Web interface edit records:
■ ■ ■ ■ ■
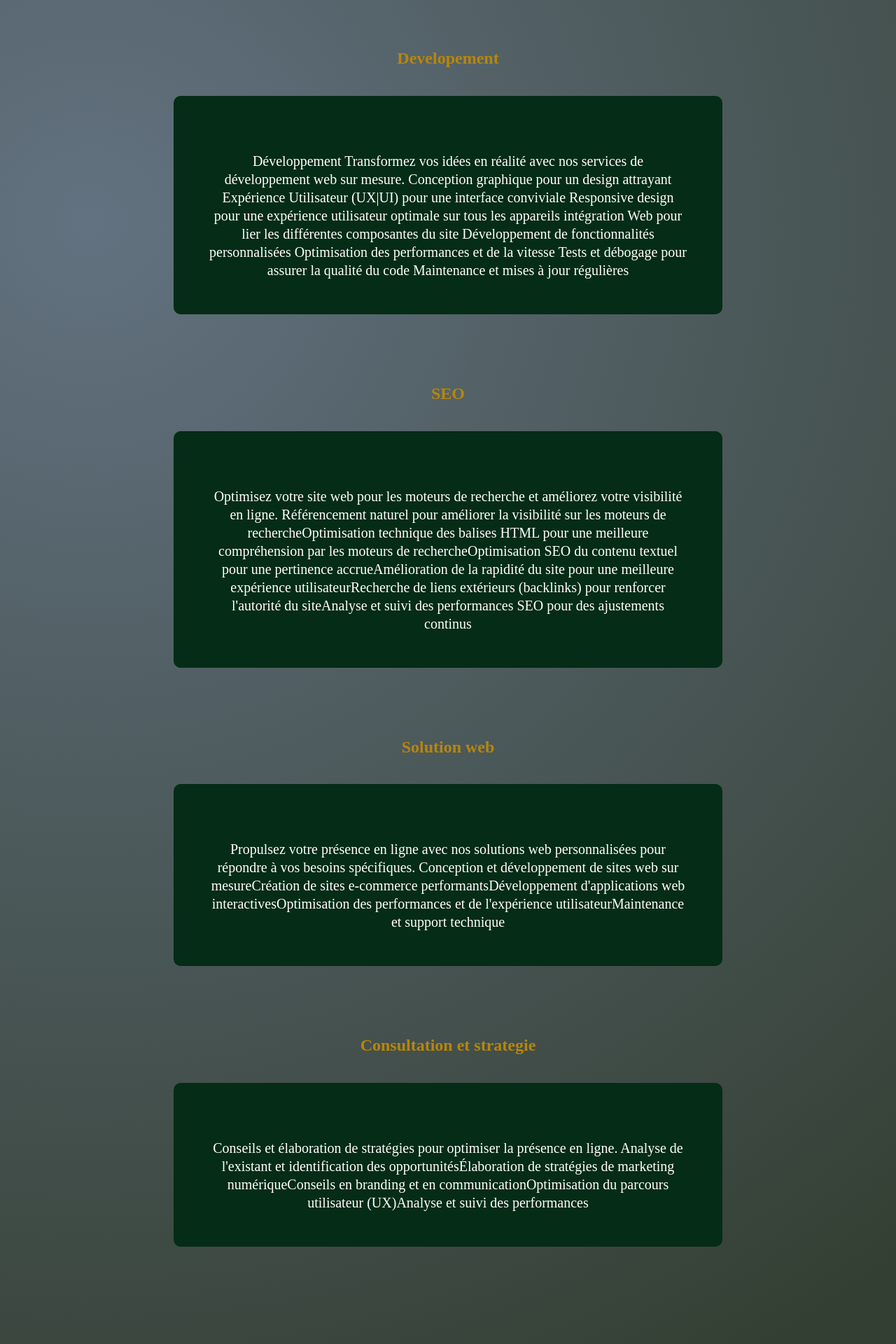
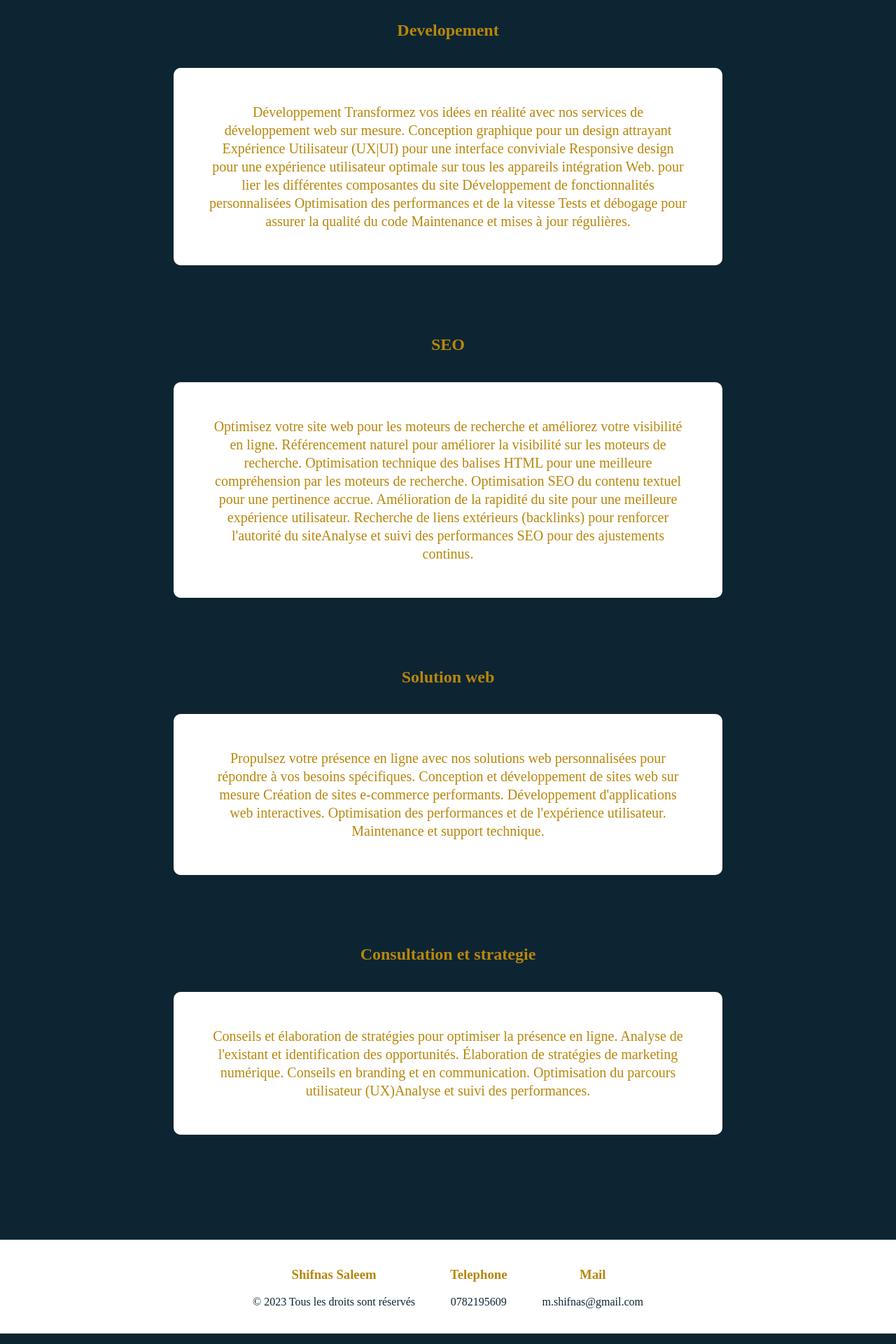
Before and after one commit to shif1986/portfolio-2, a React (Create React App) app: page /service in a window 1280 px wide. Shown: the part 120-2040 px from the top of the page at 70% size. Built offline with nearby package versions, Linux system fonts and the light colour scheme.

Commit message:
mit a jour globals de composants

```diff
--- a/src/Components/pages/Portfolio.jsx
+++ b/src/Components/pages/Portfolio.jsx
@@ -13,6 +13,7 @@ export default function Portfolio() {
   return (
     <div>
       <section className="headline">
+
         <h1>Bienvenue</h1>
         <h2>
           Je m'appelle Shifnas Saleem, Je suis Freelance, Developpeur Web.
@@ -23,7 +24,7 @@ export default function Portfolio() {
           SOIGNEUSEMENT ÉLABORÉ ET UN DESIGN CENTRÉ SUR LES BESOINS DES
           UTILISATEURS.
         </p>
-        <img src={image1} alt="pages" />
+        {/* <img src={image1} alt="pages" /> */}
 
       </section>
 
@@ -51,9 +52,9 @@ export default function Portfolio() {
         </div>
       </section>
               {/* Galery Porfolio */}
-      <div className="p-title">
+      <div className="gallerie">
         <h1>Portfolio</h1>
-      </div>
+
 
       <div className="card-container">
         {portfolioData.map((portfolio) => {
@@ -71,6 +72,7 @@ export default function Portfolio() {
           );
         })}
       </div>
+      </div>
     </div>
   );
 }
--- a/src/Components/pages/Service.jsx
+++ b/src/Components/pages/Service.jsx
@@ -1,4 +1,5 @@
 import React from "react";
+import { FontAwesomeIcon } from "@fortawesome/react-fontawesome";
 
 export default function service() {
   return (
@@ -10,55 +11,55 @@ export default function service() {
 
         <h2>Developement</h2>
         <p>
-        <i class="fa-brands fa-connectdevelop"></i>
+        {/* <FontAwesomeIcon icon="fa-solid fa-house" /> */}
           Développement Transformez vos idées en réalité avec nos services de
           développement web sur mesure. Conception graphique pour un design
           attrayant Expérience Utilisateur (UX|UI) pour une interface conviviale
           Responsive design pour une expérience utilisateur optimale sur tous
-          les appareils intégration Web pour lier les différentes composantes du
+          les appareils intégration Web. pour lier les différentes composantes du
           site Développement de fonctionnalités personnalisées Optimisation des
           performances et de la vitesse Tests et débogage pour assurer la
-          qualité du code Maintenance et mises à jour régulières
+          qualité du code Maintenance et mises à jour régulières.
         </p>
 
 
         <h2>SEO</h2>
         <p>
-        <i class="fa-solid fa-lightbulb"></i>
+        {/* <i class="fa-solid fa-lightbulb"></i> */}
           Optimisez votre site web pour les moteurs de recherche et améliorez
           votre visibilité en ligne. Référencement naturel pour améliorer la
-          visibilité sur les moteurs de rechercheOptimisation technique des
+          visibilité sur les moteurs de recherche. Optimisation technique des
           balises HTML pour une meilleure compréhension par les moteurs de
-          rechercheOptimisation SEO du contenu textuel pour une pertinence
-          accrueAmélioration de la rapidité du site pour une meilleure
-          expérience utilisateurRecherche de liens extérieurs (backlinks) pour
+          recherche. Optimisation SEO du contenu textuel pour une pertinence
+          accrue. Amélioration de la rapidité du site pour une meilleure
+          expérience utilisateur. Recherche de liens extérieurs (backlinks) pour
           renforcer l'autorité du siteAnalyse et suivi des performances SEO
-          pour des ajustements continus
+          pour des ajustements continus.
         </p>
 
 
 
         <h2>Solution web</h2>
         <p>
-        <i class="fa-solid fa-globe"></i>
+        {/* <i class="fa-solid fa-globe"></i> */}
           Propulsez votre présence en ligne avec nos solutions web
           personnalisées pour répondre à vos besoins spécifiques. Conception et
-          développement de sites web sur mesureCréation de sites e-commerce
-          performantsDéveloppement d'applications web interactivesOptimisation
-          des performances et de l'expérience utilisateurMaintenance et support
-          technique
+          développement de sites web sur mesure Création de sites e-commerce
+          performants. Développement d'applications web interactives. Optimisation
+          des performances et de l'expérience utilisateur. Maintenance et support
+          technique.
         </p>
 
 
 
         <h2>Consultation et strategie</h2>
         <p>
-        <i class="fa-solid fa-glasses"></i>
+        {/* <i class="fa-solid fa-glasses"></i> */}
           Conseils et élaboration de stratégies pour optimiser la présence en
           ligne. Analyse de l'existant et identification des
-          opportunitésÉlaboration de stratégies de marketing numériqueConseils
-          en branding et en communicationOptimisation du parcours utilisateur
-          (UX)Analyse et suivi des performances
+          opportunités. Élaboration de stratégies de marketing numérique. Conseils
+          en branding et en communication. Optimisation du parcours utilisateur
+          (UX)Analyse et suivi des performances.
         </p>
 
      </div>
--- a/src/index.js
+++ b/src/index.js
@@ -5,10 +5,12 @@ import App from './App';
 import reportWebVitals from './reportWebVitals';
 
 const root = ReactDOM.createRoot(document.getElementById('root'));
+
 root.render(
   <React.StrictMode>
     <App />
   </React.StrictMode>
+
 );
 
 // If you want to start measuring performance in your app, pass a function
--- a/src/portfolioData.js
+++ b/src/portfolioData.js
@@ -11,7 +11,7 @@ import image8 from "./assets/accompagn'actif.jpg"
 export const portfolioData = [
   {
     id: 1,
-    name: "Booki",
+    name: "Agence Voyage",
     image: image1,
     alt:"living-room",
     language:"Language : HTML, CSS",
@@ -20,7 +20,7 @@ export const portfolioData = [
   },
   {
     id: 2,
-    name: "OhMyFood",
+    name: "Restaurent",
     image: image2,
     alt:"Fine-dine-dish",
     language:"Language : HTML, CSS ANIMATION",
@@ -44,7 +44,7 @@ export const portfolioData = [
   },
   {
     id: 5,
-    name: "Kasa",
+    name: "Agence Immobilière",
     image: image5,
     alt:"kitchen",
     language:"Language : REACT",
@@ -62,7 +62,7 @@ export const portfolioData = [
   },
   {
     id: 7,
-    name: "Redball Tours ",
+    name: "Agence Voyage",
     image: image7,
     alt:"river-drive",
     language:"Language : WORDPRESS",
@@ -71,7 +71,7 @@ export const portfolioData = [
   },
   {
     id: 8,
-    name: "Accompagne'Actif",
+    name: "Conseiller",
     image: image8,
     alt:"page-d'accueil",
     language:"Language : WORDPRESS",
--- a/src/style/component/_cards.scss
+++ b/src/style/component/_cards.scss
@@ -3,10 +3,10 @@
   grid-template-columns: repeat(4, 1fr);
   justify-content: center;
   gap: 30px;
-  padding: 0 50px;
+  padding: 0px 0px 0px 50px;
 
   .card-list {
-    width: 100%;
+    width: 80%;
     margin-bottom: 50px;
 
     img {
@@ -25,6 +25,8 @@
 
     h2 {
       text-align: center;
+      color: #fff;
+      font-size: 18px;
     }
   }
 }
--- a/src/style/component/_footer.scss
+++ b/src/style/component/_footer.scss
@@ -7,12 +7,13 @@ footer {
   gap: 50px;
 
   padding: 20px;
-  background-color: rgb(5, 44, 22);
+  background-color:#fff;
   margin: auto;
- a{
+ a,p{
     text-decoration: none;
-    color: #fff;
+    color: #0d2533;
  }
+
 
 }
 
--- a/src/style/component/_form.scss
+++ b/src/style/component/_form.scss
@@ -2,11 +2,21 @@
     display: flex;
     flex-direction: column;
     align-items: center;
+    height: 100vh;
+    h1, h2{
+      font-size: 20px;
+      margin: 0;
+    }
+    h1{
+      padding-top: 50px;
+    }
 
     p{
-        width: 35.5%;
+        width: 49.5%;
         text-align: center;
-        font-size: 20px;
+        font-size: 18px;
+        color: #fff;
+        padding-top: 15px;
     }
 
     input, textarea, button{
--- a/src/style/component/_header.scss
+++ b/src/style/component/_header.scss
@@ -1,14 +1,16 @@
 
 header{
     display: flex;
-    justify-content: flex-end;
+    justify-content: center;
+    background: white;
 
 
 .navbar {
-    margin: 40px 100px 0 0;
+
     display: flex;
     justify-content: space-between;
     align-items: center;
+
 
     ul a {
       font-family: Montserrat, sans-serif;
@@ -17,9 +19,17 @@ header{
       color: DarkGoldenrod;
       text-decoration: none !important;
       margin-left: 30px;
+
     }
+
+
   }
 }
+// header:hover{
+
+//   background: white;
+
+//  }
 
   @media screen and (max-width: 768px) {
     header{
--- a/src/style/component/_portfolio.scss
+++ b/src/style/component/_portfolio.scss
@@ -1,43 +1,70 @@
-.headline{
+.headline {
   display: flex;
   flex-direction: column;
   justify-content: center;
   align-items: center;
-//    margin:5rem 15rem;
+  height: 100vh;
 
-   p{
-      width: 50%;
+  // Animtion
+  $bgWidth: 10000px;
+  background: linear-gradient(
+    to right,
+    #0d2533 0%,
+    #143446 19%,
+    #0d2533 40%,
+    #214358 60%,
+
+    #484130 83%,
+    #0d2533 100%
+  );
+  background-size: $bgWidth 100%;
+  animation: bg 15s linear infinite;
+
+  @keyframes bg {
+    0% {
+      background-position-x: 0;
+    }
+
+    100% {
+      background-position-x: $bgWidth;
+    }
+  }
+  h1 {
     display: flex;
+    justify-content: center;
+    font-size: 35px;
+  }
+  h2{
+    font-size: 25px;
+  }
+  p {
+    display: flex;
+    justify-content: center;
+    color: rgb(255, 255, 255);
+    font-size: 20px;
+    margin: 2% 15%;
+    align-items: center;
     text-align: center;
-      margin: 0px 28rem;
+    line-height: 30px;
+
   }
-   img{
+
+
+  img {
     width: 100%;
     height: 400px;
     margin-top: 100px;
     object-fit: cover;
   }
-
 }
-   section.competences{
+section.competences {
   display: flex;
   justify-content: center;
   align-items: center;
-    background-color: rgb(223, 233, 228);
-    h1{
-        display: flex;
-        justify-content: center;
-        margin-top:50px ;
-    }
-    p{
-        display: flex;
-    justify-content: center;
-    color: black;
-    font-size: 20px;
-    margin: 2% 15%;
-    align-items: center;
-    }
-    .logos{
+  background-color: #0d2533;
+  height: 100vh;
+
+  .logos {
     display: grid;
     grid-template-columns: repeat(3, 2fr);
     justify-content: center;
@@ -47,43 +74,52 @@
     gap: 50px;
     margin: 10% 25%;
   }
-    img{
-        width: 100%;
+  img {
+    width: 70%;
     height: 100%;
     border-radius: 100%;
     border: 6px solid;
     padding: 2%;
   }
+  h1, p{
+    display: flex;
+    justify-content: center;
+    text-align: center;
+  }
+  p{
+    width: 49%;
+    margin-left: 25%;
+    font-size: 20px;
+    line-height: 25px;
+    color: #fff;
+}
   }
 
 
-
-
-.p-title h1{
+.gallerie  {
+    // height: 100vh;
+    h1{
         display: flex;
         justify-content: center;
-    margin: 8rem 0 7rem;
 
     }
 
+}
 
 @media screen and (max-width: 768px) {
   .headline {
-
     margin: 0 20px;
-        h2{
+    h2 {
       text-align: center;
     }
-        p{
+    p {
       width: 100%;
     }
-        img{
+    img {
       border-radius: 10px;
     }
   }
-    .p-title h1{
-
+  .p-title h1 {
     margin: 0 0 3rem;
-
   }
 }
--- a/src/style/component/_service.scss
+++ b/src/style/component/_service.scss
@@ -21,13 +21,11 @@
     text-align: start;
     line-height: 1.3;
     font-size: 20px;
-    background-color: rgb(5, 44, 22);
+    background-color: #fff;
     text-align: center;
     padding: 50px;
     border-radius: 10px;
     margin-bottom: 80px;
-
-  }
     i{
       display: flex;
       align-items: center;
@@ -38,3 +36,6 @@
     }
 
   }
+
+
+}
--- a/src/style/utils/_global.scss
+++ b/src/style/utils/_global.scss
@@ -2,8 +2,9 @@ body{
     margin: 0;
     padding: 0;
     color: DarkGoldenrod;
-    background: radial-gradient(circle at 10% 20%, rgb(98, 114, 128) 0%, rgb(52, 63, 51) 90.1%);
+    background: #0d2533;
+    // background: radial-gradient(circle at 10% 20%, rgb(98, 114, 128) 0%, rgb(52, 63, 51) 90.1%);
 }
 p{
-    color: #ffff;
+    // color: #ffff;
 }
```
Also changed, not shown: package.json (+7 -3 lines), 1 other file (tests, documents, lock files or other folders). Lines whose indentation alone changed are shown as unchanged.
■ ■ ■ ■ ■
**Problem details**
List every line in the records above that contains the word "export".

**Response for this exercise**
@@ -13,6 +13,7 @@ export default function Portfolio() {
@@ -23,7 +24,7 @@ export default function Portfolio() {
@@ -51,9 +52,9 @@ export default function Portfolio() {
@@ -71,6 +72,7 @@ export default function Portfolio() {
 export default function service() {
@@ -10,55 +11,55 @@ export default function service() {
 export const portfolioData = [
@@ -20,7 +20,7 @@ export const portfolioData = [
@@ -44,7 +44,7 @@ export const portfolioData = [
@@ -62,7 +62,7 @@ export const portfolioData = [
@@ -71,7 +71,7 @@ export const portfolioData = [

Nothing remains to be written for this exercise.